David Goyer: It’s a huge challenge. I remember five or six years ago someone asking me at a Batman junket whether or not I would want to do Superman or not. At the time I said no but it’s an enormous responsibility. People have a proprietary relationship with Superman. A lot of people would say that’s my Superman but you would think there’s the Reeve Superman from the ’50s, the Fletcher Superman, Lois and Clark Superman, and the Donner Superman. It’s important to respect the iconography and respect the canon—Henry was talking about this earlier —but at the same time you have to tell a story. Once you sort of land on who you think the character is and what his conflicts are, you have to let that lead you. You have to throw all that other stuff away and not be worried about this epic responsibility or it will just crush you and paralyze you.
As a writer, what do you think is Kal-El’s ultimate struggle?
David Goyer: For me it was very simple… it’s a story about two fathers. While I was writing this script I became a stepdad and a dad and my own dad died. I never thought that my own experiences would find their way into something like this but if you boil it down to that, it’s a man with two fathers and he has to decide which kind of linage he has to choose: My Kryptonian father or my Earth father. In the end, it’s kind of both that make him the man that he becomes.
One of the most simple sources of beauty in this film is the non-linear narrative. Why did you decide to go that route?
David Goyer: Anytime I’ve been involved in a non-linear story, you start it in a linear manner first just to make sure it makes sense then you chop it up and move it around. That was a process that we started when Zack came on board and some of it shifted as we were moving along.
Zack Snyder: I think it’s fun to do it in a way…rather then…when he’s facing a decision you get to see the why on why he’s making those decisions. Presenting it that way allows the momentum of the story to keep going and you also get an insight into the man in a way that is interesting. It serves the movie in a really fun way too.
David Goyer: Also, I think it was arresting to go from the craft impacting in Kansas into boom 33 years later he’s on a Crab boat and just sort of playing with peoples expectations.
We keep hearing the term “Zack’s vision,” What were the magic words that got you this gig?
Zack Snyder: Kickback I think was the word. Debbie [Snyder] and I went and had lunch with Chris [Nolan] and Emma [Thomas] and we talked about this Superman project. I remember the first time when we were setting the meeting it was like hey you guys want to have lunch and if we talk about Superman is that weird? We thought no, no, Superman is cool.

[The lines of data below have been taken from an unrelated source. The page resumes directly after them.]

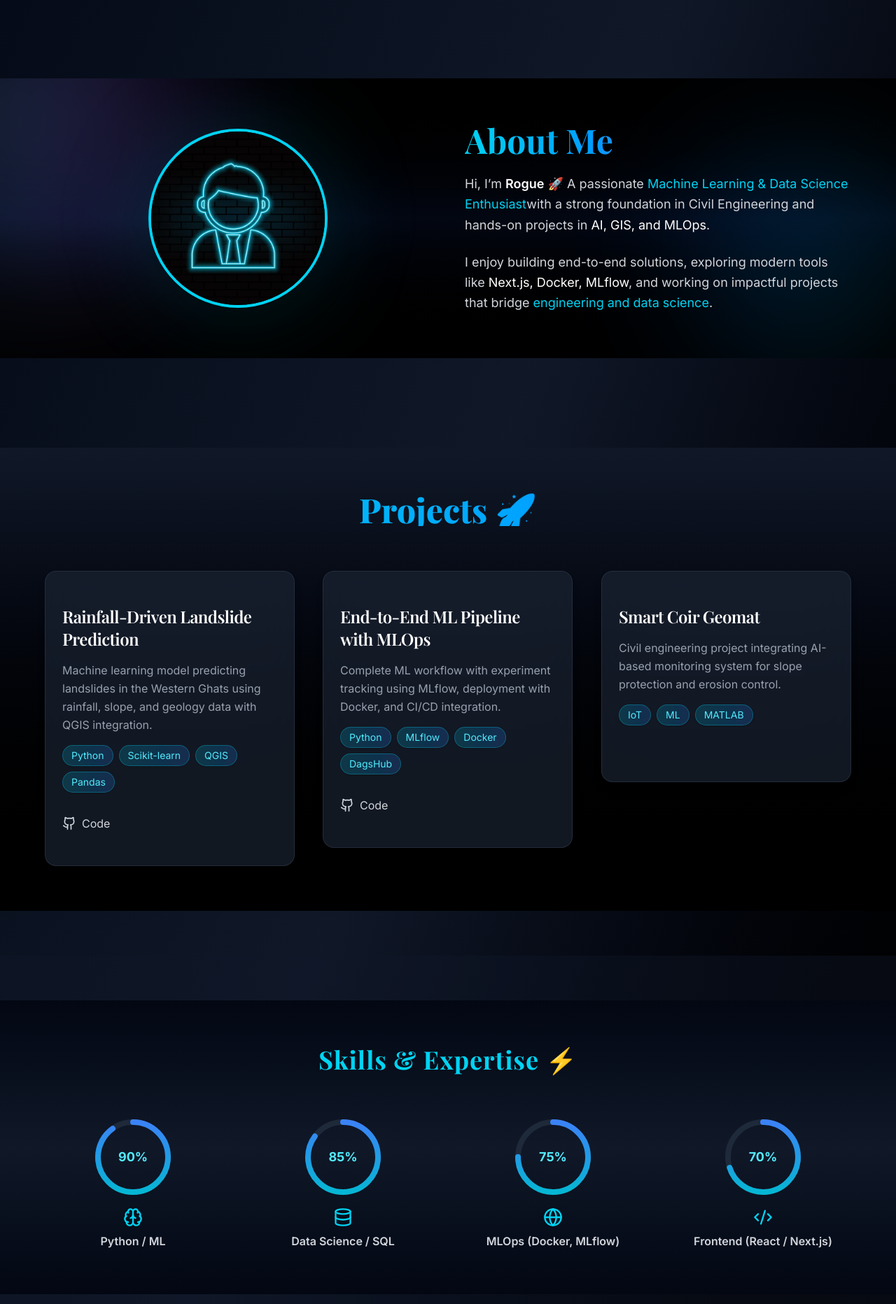
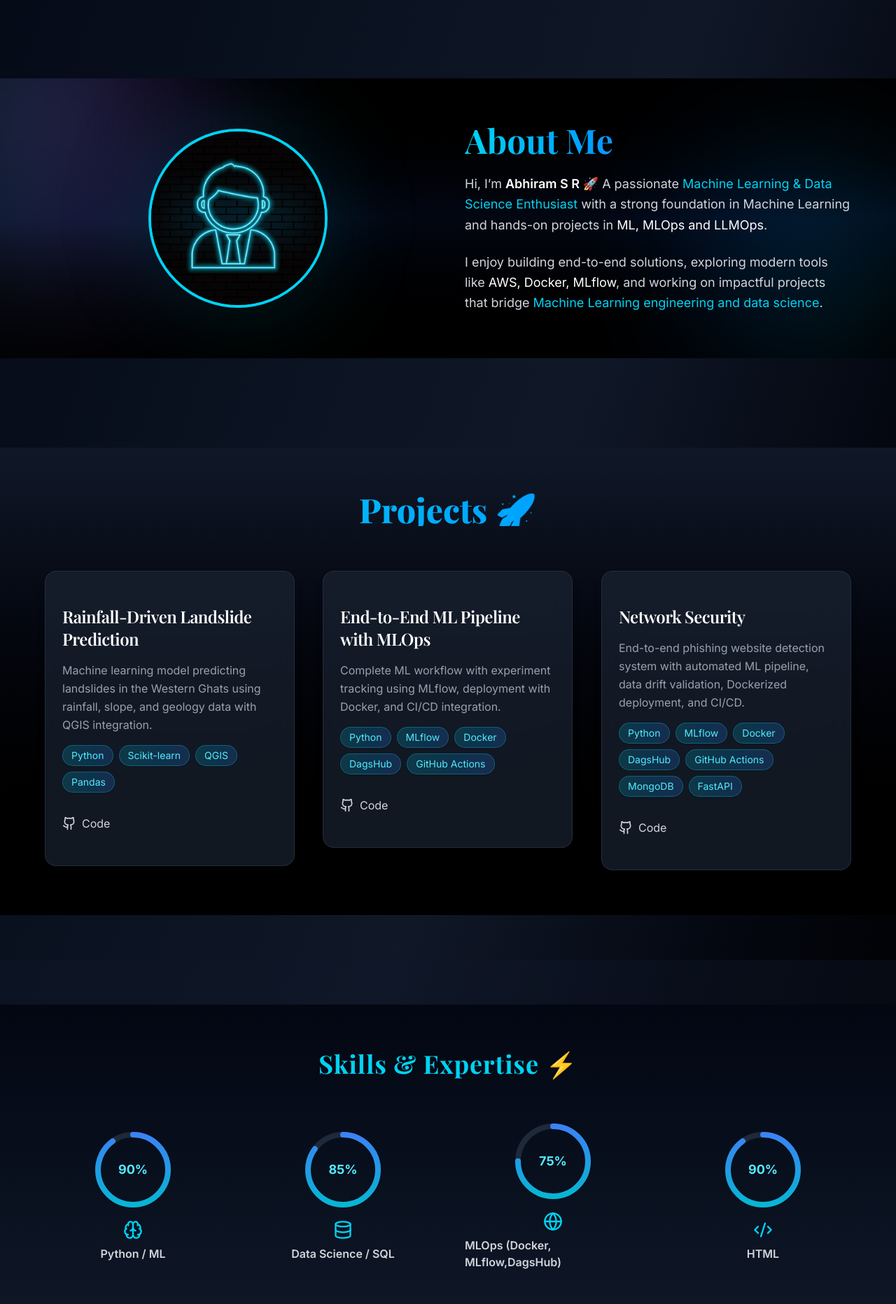
Before and after one commit to abhiramsr04/AbhiramSR-Portfolio, a Next.js app: page / in a window 1280 px wide. Shown: the part 880-2744 px from the top of the page at 70% size. Built offline with nearby package versions, Linux system fonts and the light colour scheme; a web font is replaced by a local one.

Commit message:
all sections updated

```diff
--- a/src/app/layout.tsx
+++ b/src/app/layout.tsx
@@ -7,19 +7,19 @@ const inter = Inter({ subsets: ["latin"], variable: "--font-inter" });
 const playfair = Playfair_Display({ subsets: ["latin"], variable: "--font-playfair" });
 
 export const metadata: Metadata = {
-  title: "Rogue | Portfolio",
-  description: "Premium Portfolio of Rogue showcasing skills, projects, and expertise.",
+  title: "Abhiram S R | Portfolio",
+  description: "Premium Portfolio of Abhiram S R showcasing skills, projects, and expertise.",
   openGraph: {
-    title: "Rogue | Portfolio",
-    description: "Explore Rogue’s portfolio: ML, Data Science, Web Development & more.",
+    title: "Abhiram S R | Portfolio",
+    description: "Explore Abhiram S R’s portfolio: ML, Data Science, Web Development & more.",
     url: "https://your-portfolio-url.com",
-    siteName: "Rogue Portfolio",
+    siteName: "Abhiram S R Portfolio",
     images: [
       {
         url: "/preview.png", // replace with your OG image
         width: 1200,
         height: 630,
-        alt: "Rogue Portfolio Preview",
+        alt: "Abhiram S R Portfolio Preview",
       },
     ],
     locale: "en_US",
@@ -27,8 +27,8 @@ export const metadata: Metadata = {
   },
   twitter: {
     card: "summary_large_image",
-    title: "Rogue | Portfolio",
-    description: "Premium Portfolio of Rogue",
+    title: "Abhiram S R | Portfolio",
+    description: "Premium Portfolio of Abhiram S R",
     images: ["/preview.png"], // replace with your OG image
   },
 };
--- a/src/components/About.tsx
+++ b/src/components/About.tsx
@@ -29,7 +29,7 @@ export default function About() {
             >
               <Image
                 src="/profile.jpg" // 👉 Replace with your photo
-                alt="Rogue"
+                alt="Abhiram"
                 fill
                 className="object-cover"
               />
@@ -54,11 +54,11 @@ export default function About() {
             transition={{ delay: 0.3, duration: 0.8 }}
             className="text-lg leading-relaxed"
           >
-            Hi, I’m <span className="text-white font-semibold">Rogue</span> 🚀
+            Hi, I’m <span className="text-white font-semibold">Abhiram S R </span> 🚀
             A passionate{" "}
-            <span className="text-cyan-400">Machine Learning & Data Science Enthusiast</span>
-            with a strong foundation in Civil Engineering and hands-on projects
-            in <span className="text-white">AI, GIS, and MLOps</span>.
+            <span className="text-cyan-400">Machine Learning & Data Science Enthusiast </span>
+            with a strong foundation in Machine Learning and hands-on projects
+            in <span className="text-white">ML, MLOps and LLMOps</span>.
           </motion.p>
 
           <motion.p
@@ -68,9 +68,9 @@ export default function About() {
             className="text-lg leading-relaxed"
           >
             I enjoy building end-to-end solutions, exploring modern tools like{" "}
-            <span className="text-white">Next.js, Docker, MLflow</span>, and
+            <span className="text-white">AWS, Docker, MLflow</span>, and
             working on impactful projects that bridge{" "}
-            <span className="text-cyan-400">engineering and data science</span>.
+            <span className="text-cyan-400">Machine Learning engineering and data science</span>.
           </motion.p>
         </motion.div>
       </div>
--- a/src/components/Contact.tsx
+++ b/src/components/Contact.tsx
@@ -39,12 +39,12 @@ export default function Contact() {
         >
           {[
             {
-              href: "mailto:yourmail@example.com",
+              href: "mailto:abhiramsr173@gmail.com",
               label: "Email",
               icon: <Mail className="w-6 h-6" />,
             },
             {
-              href: "https://www.linkedin.com/in/your-profile",
+              href: "https://www.linkedin.com/in/abhiramsr2309/",
               label: "LinkedIn",
               icon: <Linkedin className="w-6 h-6" />,
             },
@@ -81,7 +81,7 @@ export default function Contact() {
           transition={{ delay: 0.6, duration: 0.6 }}
           className="mt-16 text-sm text-gray-500"
         >
-          © {new Date().getFullYear()} Rogue • Built with ❤️ using Next.js & Tailwind
+          © {new Date().getFullYear()} Abhiram S R • Built with ❤️ using Next.js & Tailwind
         </motion.p>
       </div>
 
--- a/src/components/Hero.tsx
+++ b/src/components/Hero.tsx
@@ -32,7 +32,7 @@ export default function Hero() {
         transition={{ duration: 0.8 }}
         className="text-5xl sm:text-6xl md:text-7xl font-extrabold text-white drop-shadow-lg"
       >
-        Hi, I'm <span className="text-cyan-400">Rogue</span>
+        Hi, I'm <span className="text-cyan-400">Abhiram S R</span>
       </motion.h1>
 
       {/* Typing Effect Subtitle */}
@@ -67,8 +67,8 @@ export default function Hero() {
         transition={{ delay: 1.2, duration: 0.8 }}
         className="mt-3 text-gray-400 text-base sm:text-lg max-w-xl"
       >
-        I design intelligent systems blending <span className="text-cyan-400">engineering precision</span>
-        with <span className="text-purple-400">AI innovation</span>.
+        I design intelligent systems blending <span className="text-cyan-400">engineering precision </span>
+         with <span className="text-purple-400"> AI innovation</span>.
       </motion.p>
 
       {/* Call to Action */}
@@ -80,12 +80,14 @@ export default function Hero() {
       >
         <Link
           href="#projects"
+          scroll={true}
           className="px-7 py-3 rounded-xl bg-gradient-to-r from-cyan-400 to-blue-500 text-black font-semibold shadow-lg hover:scale-105 hover:shadow-cyan-500/40 transition-transform"
         >
           View Projects 🚀
         </Link>
         <Link
           href="#contact"
+          scroll={true}
           className="px-7 py-3 rounded-xl border border-gray-600 text-gray-300 font-semibold hover:border-cyan-400 hover:text-cyan-400 transition"
         >
           Contact Me
--- a/src/components/Projects.tsx
+++ b/src/components/Projects.tsx
@@ -18,16 +18,16 @@ const projects = [
     title: "End-to-End ML Pipeline with MLOps",
     description:
       "Complete ML workflow with experiment tracking using MLflow, deployment with Docker, and CI/CD integration.",
-    tech: ["Python", "MLflow", "Docker", "DagsHub"],
+    tech: ["Python", "MLflow", "Docker", "DagsHub", "GitHub Actions", ],
     github: "https://github.com/abhiramsr04/DataScienceProject",
     demo: "#",
   },
   {
-    title: "Smart Coir Geomat",
+    title: "Network Security",
     description:
-      "Civil engineering project integrating AI-based monitoring system for slope protection and erosion control.",
-    tech: ["IoT", "ML", "MATLAB"],
-    github: "#",
+      "End-to-end phishing website detection system with automated ML pipeline, data drift validation, Dockerized deployment, and CI/CD.",
+    tech: ["Python", "MLflow", "Docker", "DagsHub", "GitHub Actions", "MongoDB", "FastAPI"],
+    github: "https://github.com/abhiramsr04/networksecurity",
     demo: "#",
   },
 ];
--- a/src/components/Skills.tsx
+++ b/src/components/Skills.tsx
@@ -1,13 +1,23 @@
 "use client";
 
 import { motion } from "framer-motion";
-import { Code2, Database, Brain, Globe } from "lucide-react";
+import { Code2, Database, Brain, Globe, Boxes, GitBranch, Layers, Cog } from "lucide-react";
 
 const skills = [
+  // Existing
   { name: "Python / ML", level: 90, icon: Brain },
   { name: "Data Science / SQL", level: 85, icon: Database },
-  { name: "MLOps (Docker, MLflow)", level: 75, icon: Globe },
-  { name: "Frontend (React / Next.js)", level: 70, icon: Code2 },
+  { name: "MLOps (Docker, MLflow,DagsHub)", level: 75, icon: Globe },
+  { name: "HTML", level: 90, icon: Code2 },
+
+  // New: Libraries & Frameworks
+  { name: "Analytics(Pandas, Numpy, Seaborn, Matplotlib)", level: 85, icon: Layers },
+  { name: "Jupyter Notebook", level: 85, icon: Boxes },
+  { name: "Power-BI", level: 80, icon: Boxes },
+
+  // New: Version Control & Deployment
+  { name: "Git/GitHub", level: 85, icon: GitBranch },
+  { name: "CI/CD (Basic)", level: 85, icon: Cog },
 ];
 
 export default function Skills() {
@@ -31,7 +41,7 @@ export default function Skills() {
               key={i}
               initial={{ opacity: 0, scale: 0.8 }}
               whileInView={{ opacity: 1, scale: 1 }}
-              transition={{ duration: 0.6, delay: i * 0.2 }}
+              transition={{ duration: 0.6, delay: i * 0.1 }}
               className="relative flex flex-col items-center space-y-4 group"
             >
               {/* Circular progress */}
```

I was worried about Superman honestly as a project because it was a thing that I was interested in but then on the other hand I was scared of because Superman is Superman… It seemed at the time like a lot of work to make work though I will say after I read David’s script and after talking to Chris there was no fear in the script and the idea. The idea was very straight forward and very confident and I think that’s what gave me this feeling of confidence that I felt like I can.
I do like Superman as a character and I have followed him throughout the years. The fear for me was that, could I honor what he’s been and what he has the potential to be? I think David did an amazing job with the script and that was in there we just had to go after it. I think the vision was sort of an unapologetic Superman movie that we wanted to make that just didn’t…..I felt in the recent past people have been apologizing for Superman a little bit for his costume, for his origins, for the way he fits into society. We just wanted to say no, no, this is the mythology and this is how it is and it’s suppose to be this way and I think that’s kind of the movie we made. We wanted to enshrine him where he belongs and whether or not that’s making it too important I don’t know but it was the way we wanted to do it. It was fun to do.
The music in the film was great. Can you talk about how you guys came up with the score?
Zack Snyder: Before we began working on the music we got questions about the music from when we announced we were going to make the movie. You get on the phone and you think you’re going to talk about, ‘Oh you’re going to make a Superman movie? That’s great, what’s your take?’ But it was, ‘Are you going to use the music from the other film? From the John Williams score?’ I was like, ‘Oh God, we haven’t shot a frame of film we don’t know that but we knew that music was out there and it’s a strong piece of music but because our philosophy out there was to act as if no films have ever been made, we wanted to act like we found these comic books underneath our beds and say hey this would be a cool movie, we should make this Superman into a movie. Because we have sort have taken that point of view there was no cherry picking of stuff. You couldn’t go, ‘Hey it would be cool if we just borrow this other stuff. We knew that everything was going to be from zero.
Man of Steel opens in theaters everywhere June 14.